The uplifting of the Rocky Mountains running north and south and the Uintas running east and west eventually warped the plain, exposing various points along the sandstone layer on new hilltops.
Besides being safer the structure is now anchored to bedrock through unstable clay that had buckled it at a former visitor center the building now offers a closer approach to most of the bone wall. A fence protecting most of the wall now allows an approach within a foot or so, and about a 25-foot-long expanse is open for touching. A second-level balcony above was extended closer to the wall for a better view of higher fossils.
The visitor center, which also had started to buckle dangerously, was removed and replaced down the hill, where a canopy formerly served as a shuttle stop. Visitors still will catch a shuttle from there to the quarry during the busy summers.
"It's really gratifying to see [the] quarry reopen," park Superintendent Mary Risser said. She made the painful but unavoidable decision to close the attraction in 2006. "When you have an engineer telling you you're playing Russian roulette with people's lives, it's an easy decision to make."
As a thank-you for everyone's patience, she's waiving the $10 entry fee through October.
Vacationing Australians Daneen and Wayne Horsfall and their two teenage sons missed it by just a few days, stopping by Dinosaur on Tuesday and camping until Wednesday. They did get to see some fossils protruding from a rock wall on a trail near the quarry. They walked past several exposed sauropod vertebrae before a ranger stationed above them told them to turn around and look again.
"We were hoping that the quarry would be open," Wayne said, but it was memorable nonetheless. They also got to view canyon country in a vintage B-17 one son's favorite warplane that was offering tours out of Vernal. "To fly over this country was just spectacular."
The biggest winners could be Uintah County schoolchildren. In years past, they regularly toured the quarry. Retired junior-high teacher Louise Murch led students on weed-eradication projects, after which they were rewarded with an after-hours quarry tour as the sun set through the windows.
"It's always a highlight for the kids they always looked forward to it," said Murch, now a volunteer in the Intermountain Natural History Association's bookstore at the visitor center.
She hopes a new generation of teachers will restart the program.
"It gives the kids ownership."
If you go
October could be an ideal time to visit the quarry. Besides the lack of summer crowds, you won't pay anything. As a nod to visitors, the National Park Service will continue to waive the $10 entry fee that it stopped charging when the quarry closed. The fee for a seven-day pass will return in November.
The new and the renewed
The Interior Department offered $13 million in federal "economic stimulus" funds to stabilize the quarry shelter and build a new visitor center nearby.
Competition among contractors drove down the actual price to $9 million.
Crews drove 40 "micropile" supports through clay that expands when wet, anchoring the quarry structure to bedrock.

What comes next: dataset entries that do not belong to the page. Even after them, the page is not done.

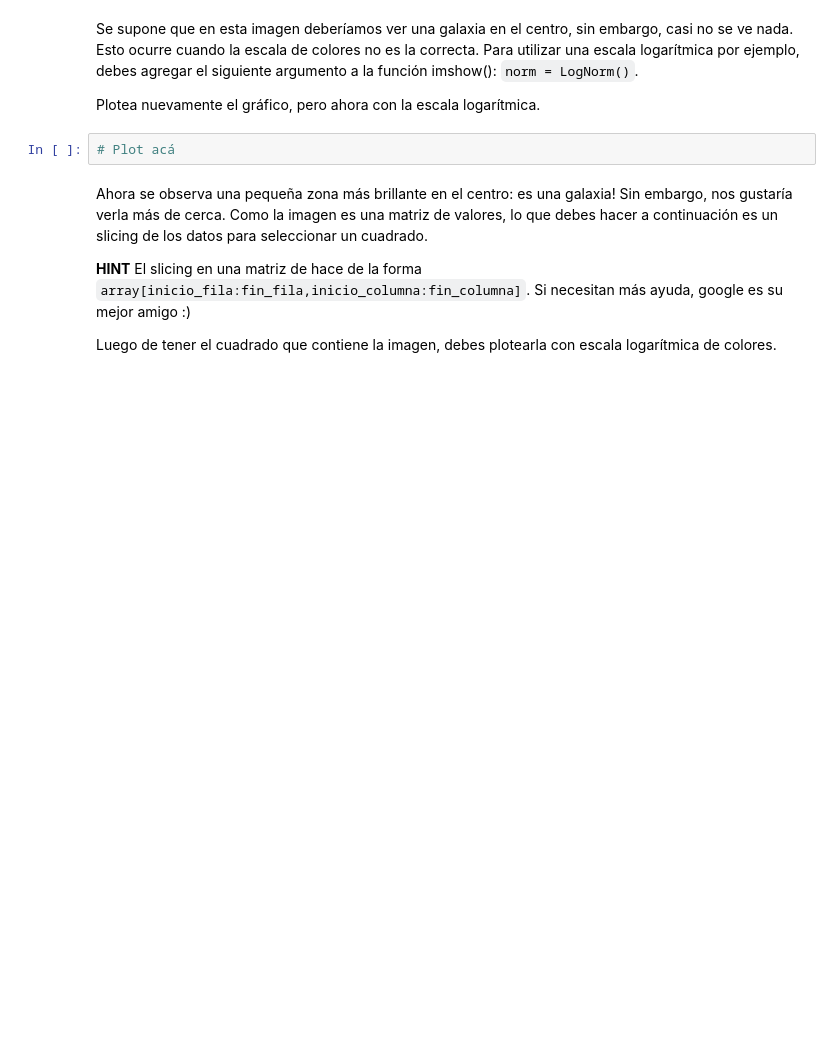
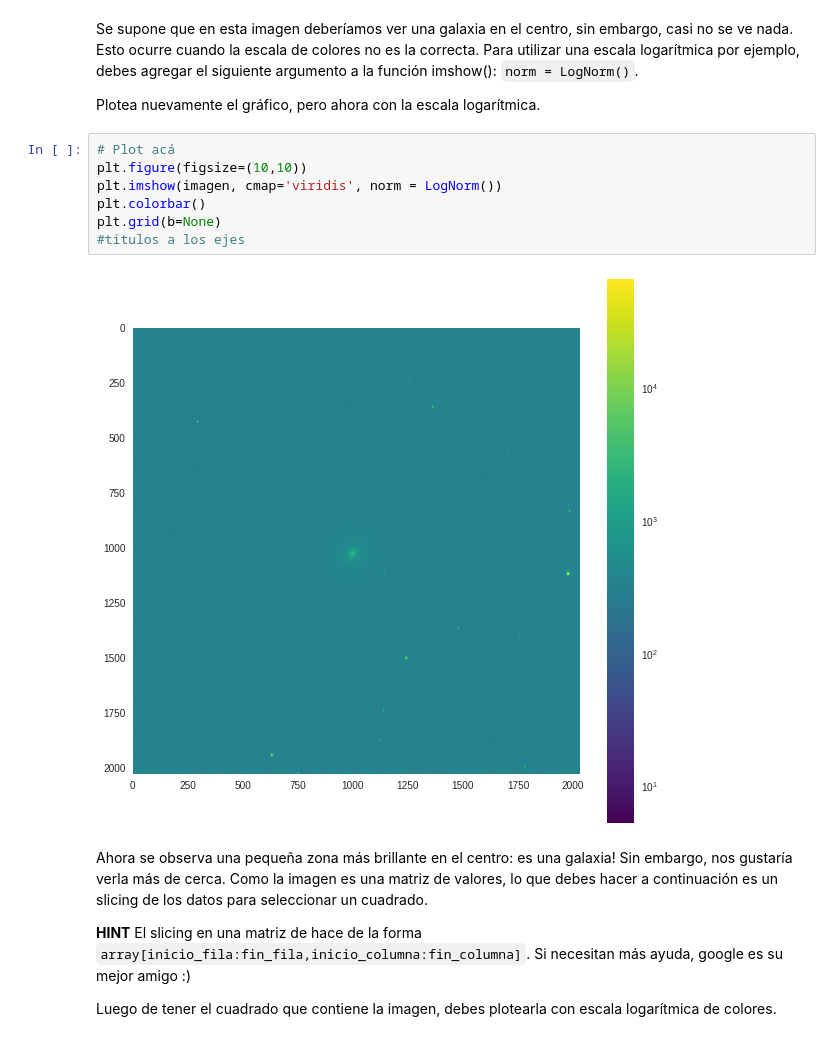
Before and after one commit to SantiagoRios21/minitarea3, a Jupyter notebook: minitarea3.ipynb, the cells around one changed output. Saved outputs shown, nothing was run; the diff lists cells and outputs as text; blank space fills up the shorter version.

```diff
--- a/minitarea3.ipynb
+++ b/minitarea3.ipynb
@@ -105,8 +138,15 @@ plt.grid(b=None)
 Se supone que en esta imagen deberíamos ver una galaxia en el centro, sin embargo, casi no se ve nada. Esto ocurre cuando la escala de colores no es la correcta. Para utilizar una escala logarítmica por ejemplo, debes agregar el siguiente argumento a la función imshow(): `norm = LogNorm()`.
 
 Plotea nuevamente el gráfico, pero ahora con la escala logarítmica.
-# %%
-# Plot acá
+# %%
+# Plot acá
+plt.figure(figsize=(10,10))
+plt.imshow(imagen, cmap='viridis', norm = LogNorm())
+plt.colorbar()
+plt.grid(b=None)
+#titulos a los ejes
+# %% [output]
+[figure, added]
 # %% [markdown]
 Ahora se observa una pequeña zona más brillante en el centro: es una galaxia! Sin embargo, nos gustaría verla más de cerca. Como la imagen es una matriz de valores, lo que debes hacer a continuación es un slicing de los datos para seleccionar un cuadrado.
 
```
Also changed, not shown: parts of 9 cells of this notebook.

The new visitor center reuses stone from the old building, and its ceiling is the old tongue-and-groove wood floor. It has low-flow restroom fixtures, natural skylight lighting and a photovoltaic system to offset part of its energy costs.